Only the poor participated? In February 1966, my family would have been categorized as middle class. I was in college at the time I received my notice. I honored that notice by entering the Marine Corps and eventually going to Vietnam. I met and fought alongside many Marines who were not considered poor. While, upon reflection, I judge involvement in Vietnam to be a huge mistake, I do not consider myself a fool for participating, rather than running off to Canada or simply saying no and joining Muhammad Ali in a jail cell. Nor do I feel betrayed by those who had political connections that kept them safe at home.
I am disgusted with those who, for political or other reasons, continue to pass judgment on an individual's decision. I also am disgusted with a nation's continued failure to accept responsibility for the results suffered by individual participants who, for their reasons, went off to fight.
Here it is the year 2000 and nothing has really changed. Man remains fascinated with war. Governments, including ours, continue to meddle in the affairs of other countries. Politicians and military leaders continue to be influenced by big businesses looking for another way to make a buck. Justifications, true or false, continue to be invented and marketed like the latest product we can't live without. And men and women go off to die so we can reflect on the right and wrong of it all for years to come.
Lessons learned? None that I can see. We build another monument to the fallen, distinguish some as heroes, and wait for an anniversary date to dredge it all up again.
Should we forget that Vietnam happened? Of course not. But the right or the wrong of it is not the only issue. That we allowed it to happen, after the fact, is not the only issue. The war stories are not what's important. Our responsibilities as a people, besides learning some kind of sensible lessons that will deter recurrence of like events, should be to expose the whole truth of it and shoulder responsibility for the ills suffered by those we sent off to participate.
Be it Vietnam, the Persian Gulf, Somalia or any other involvement where we send men and women to fight, it's time we go beyond remembering those who die. It's time we start meeting the needs of those who made it home alive. Only then, will the scars begin to heal.

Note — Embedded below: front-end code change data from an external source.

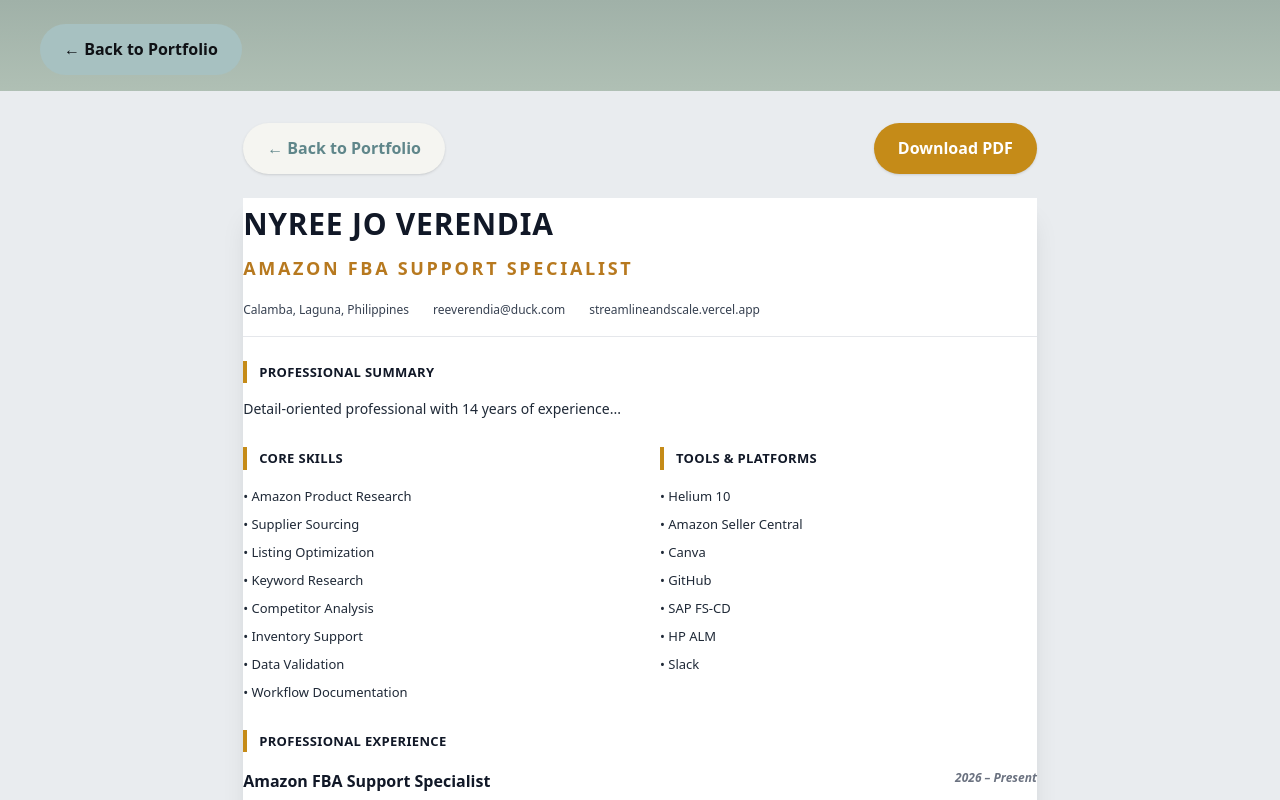
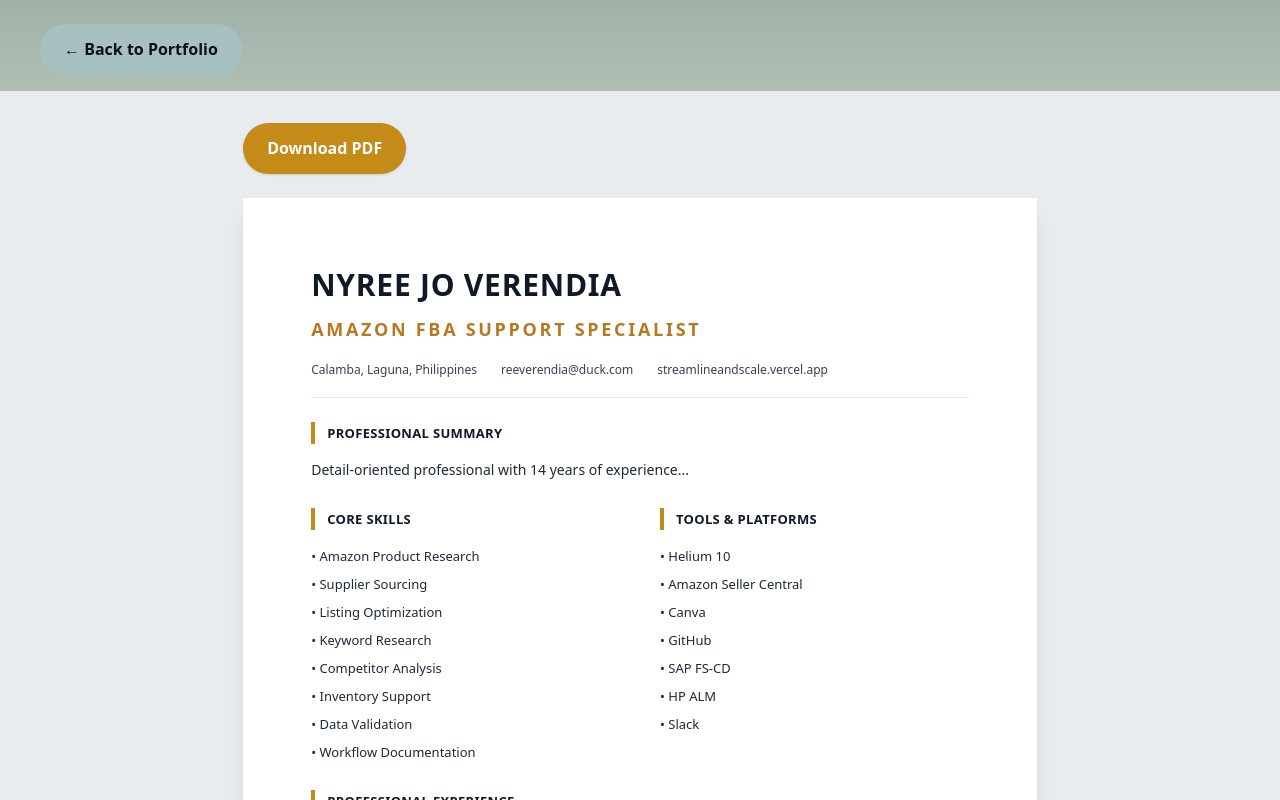
Before and after one commit to reeyoverendia-ai/FBA-Portfolio, a React (Vite) app: page / in a window 1280 px wide. Both pictures are taken after a click on the button "VIEW RESUME". Shown: the top 800 px of the page. Built offline with nearby package versions, Linux system fonts and the light colour scheme; the HTML template or start-up script is replaced by a standard one.

Commit message:
Update ResumePage.jsx

```diff
--- a/src/pages/ResumePage.jsx
+++ b/src/pages/ResumePage.jsx
@@ -9,19 +9,13 @@
   const element = resumeRef.current;
   if (!element) return;
 
-    // We temporarily force the element to its A4 width for the capture
-    // so the PDF doesn't look "squished" if downloaded from a phone.
-    const originalStyle = element.style.width;
-    element.style.width = '210mm';
-
   const canvas = await html2canvas(element, {
-      scale: 2.5,
+    scale: 2, // 2 is usually enough for a clear PDF and keeps the file size small
     useCORS: true,
     logging: false,
     backgroundColor: '#ffffff',
+    windowWidth: 794, // This is roughly 210mm in pixels at 96dpi
   });
-
-    element.style.width = originalStyle; // Restore style
 
   const imgData = canvas.toDataURL('image/png');
   const pdf = new jsPDF('p', 'mm', 'a4');
@@ -79,13 +73,6 @@
       {/* BUTTON BOX: Stacks on mobile, side-by-side on desktop */}
       <div className="w-full max-w-[210mm] flex flex-col sm:flex-row justify-between items-center gap-4 mb-6">
         <button
-          onClick={() => window.history.back()}
-          className="w-full sm:w-auto px-6 py-3 rounded-full bg-[#f5f5f1] text-[#5F868A] font-semibold shadow active:scale-95 transition"
-        >
-          ← Back to Portfolio
-        </button>
-
-        <button
           onClick={downloadPDF}
           className="w-full sm:w-auto px-6 py-3 rounded-full bg-[#c58b18] text-white font-semibold shadow hover:opacity-90 active:scale-95 transition"
         >
@@ -94,14 +81,14 @@
       </div>
 
           {/* THE RESUME CONTAINER */}
-      <div className="w-full overflow-x-auto flex justify-center pb-10">
+         <div className="w-full overflow-hidden flex justify-center pb-10 px-2">
          <div
         ref={resumeRef}
-          className="bg-white text-[#1f2937] shadow-xl origin-top"
+        className="bg-white text-[#1f2937] shadow-xl origin-top sm:scale-100 scale-[0.4] sm:w-[210mm] w-[210mm]"
         style={{
-            width: '210mm', // Keep A4 width for PDF quality
+        width: '210mm',
         minHeight: '297mm',
-            padding: '12mm 10mm md:16mm 18mm', // Adjusted padding for tighter mobile screens
+        padding: '16mm 18mm', // Use standard padding here
         boxSizing: 'border-box',
         }}
         >
```
Lines whose indentation alone changed are shown as unchanged.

-- Dave Navarro Sr., Spring Hill
Editor: Citrus County, the Nature Coast: rolling hills, trees and wildlife abound. Plenty of open spaces, little traffic, just a wonderful place to live. This is what brought so many of us to this part of Florida to live, work and retire. We left traffic congestion, pollutionand crime for a better way of life.
After the Suncoast toll road is built, it will be too late to complain about the loss of our beautiful rural area. It will be gone forever and with it the reasons so many of us came to settle in Citrus County. Wake up, Citrus, take a good look at Spring Hill and New Port Richey. Is that what you really want happening to Citrus?
The toll road will divide Citrus County. A limited access toll road with three, possibly five, exits within a 26-mile stretch through Citrus County: I wouldn't call that limited access. Parts of this roadway will be elevated as it works its way past the front entrance of Crystal Oaks on State Road 44 in Lecanto, down Maylen Avenue, then swings left over Hajik Path, past the construction and debris landfill on County Road 486 on the east side, then crossing County Road 486 to the Pine Ridge side shortly after the entrance to Pine Ridge, where it turns and follows County Road 486 to the utility poles past the Mini Farms, working its way into Crystal River and then ending at Red Level.
What a brilliant plan: to dump traffic at Red Level, an evacuation route. This road, if built, will disrupt the lives of so many communities in its path.
When we first moved to Florida, we rented a house on Hajik Path in Lecanto. We even thought of buying the house. Thank goodness we did not because the toll road is slated to run next to the pool.
The county commissioners and business sector would have you believe that if this road is not continued from U.S. 98 to Red Level, traffic would be too heavy for our roads to handle. If a road leads to nowhere, the people won't use it, not to mention the price of traveling nowhere.
The commissioners can't wait to get this toll road built. It means more money in their paychecks because our commissioners are paid according to population. If it grows, so do their salaries.
-- Joan Kohler, Pine Ridge